Data for review: Begin
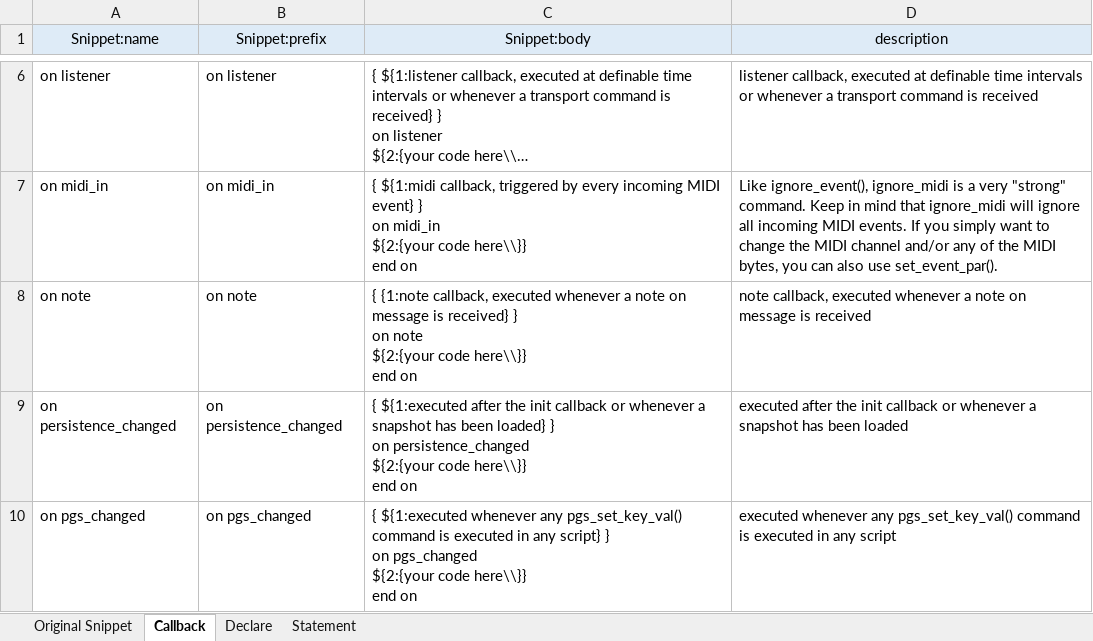
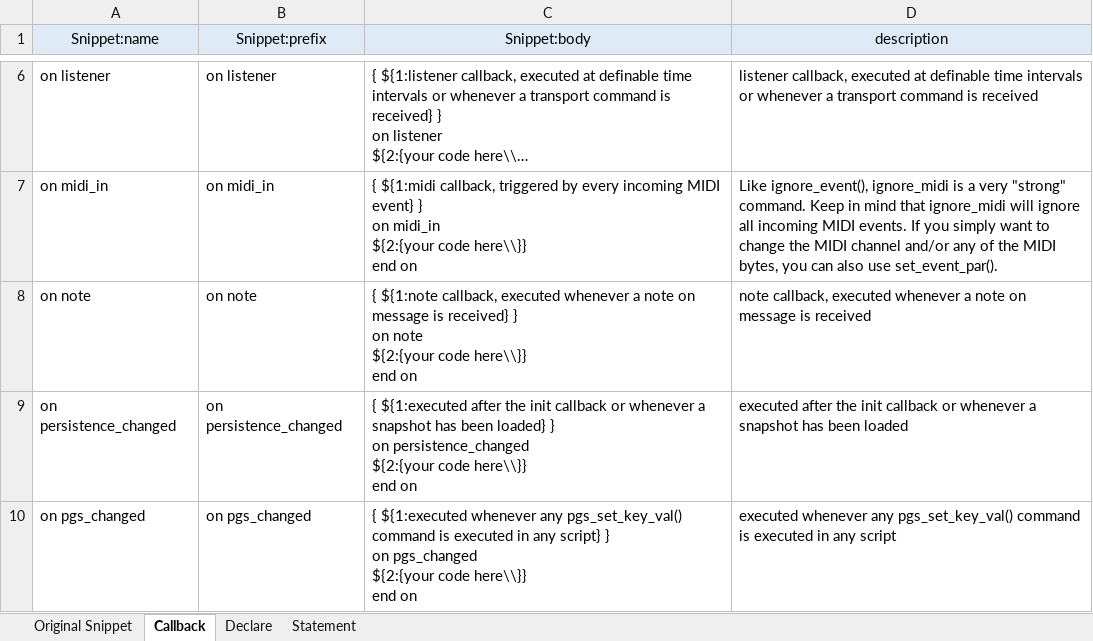
Before and after one commit to r-koubou/vscode-ksp, an Excel workbook: data/KSP_Snippet.xlsx, sheet Callback, drawn as a sheet; only a part is shown, gaps mark what is left out; long unchanged cells end in …; values as stored, in another font and other column widths than the file's, no borders; the diff names each change by its address in the sheet, - before the commit and + after, or states it on an @@ line.

```diff
--- a/data/KSP_Snippet.xlsx (sheet Callback)
+++ b/data/KSP_Snippet.xlsx (sheet Callback)
-C8 (Snippet:body): { {1:note callback, executed…
+C8 (Snippet:body): { ${1:note callback, executed…
```
Also changed, not shown: data/KSP_Completion.xlsx, 17 other files.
Data for review: End
● Exercise
Retype all records exactly as shown above, images excluded.

● Exercise answer
Before and after one commit to r-koubou/vscode-ksp, an Excel workbook: data/KSP_Snippet.xlsx, sheet Callback, drawn as a sheet; only a part is shown, gaps mark what is left out; long unchanged cells end in …; values as stored, in another font and other column widths than the file's, no borders; the diff names each change by its address in the sheet, - before the commit and + after, or states it on an @@ line.

```diff
--- a/data/KSP_Snippet.xlsx (sheet Callback)
+++ b/data/KSP_Snippet.xlsx (sheet Callback)
-C8 (Snippet:body): { {1:note callback, executed…
+C8 (Snippet:body): { ${1:note callback, executed…
```
Also changed, not shown: data/KSP_Completion.xlsx, 17 other files.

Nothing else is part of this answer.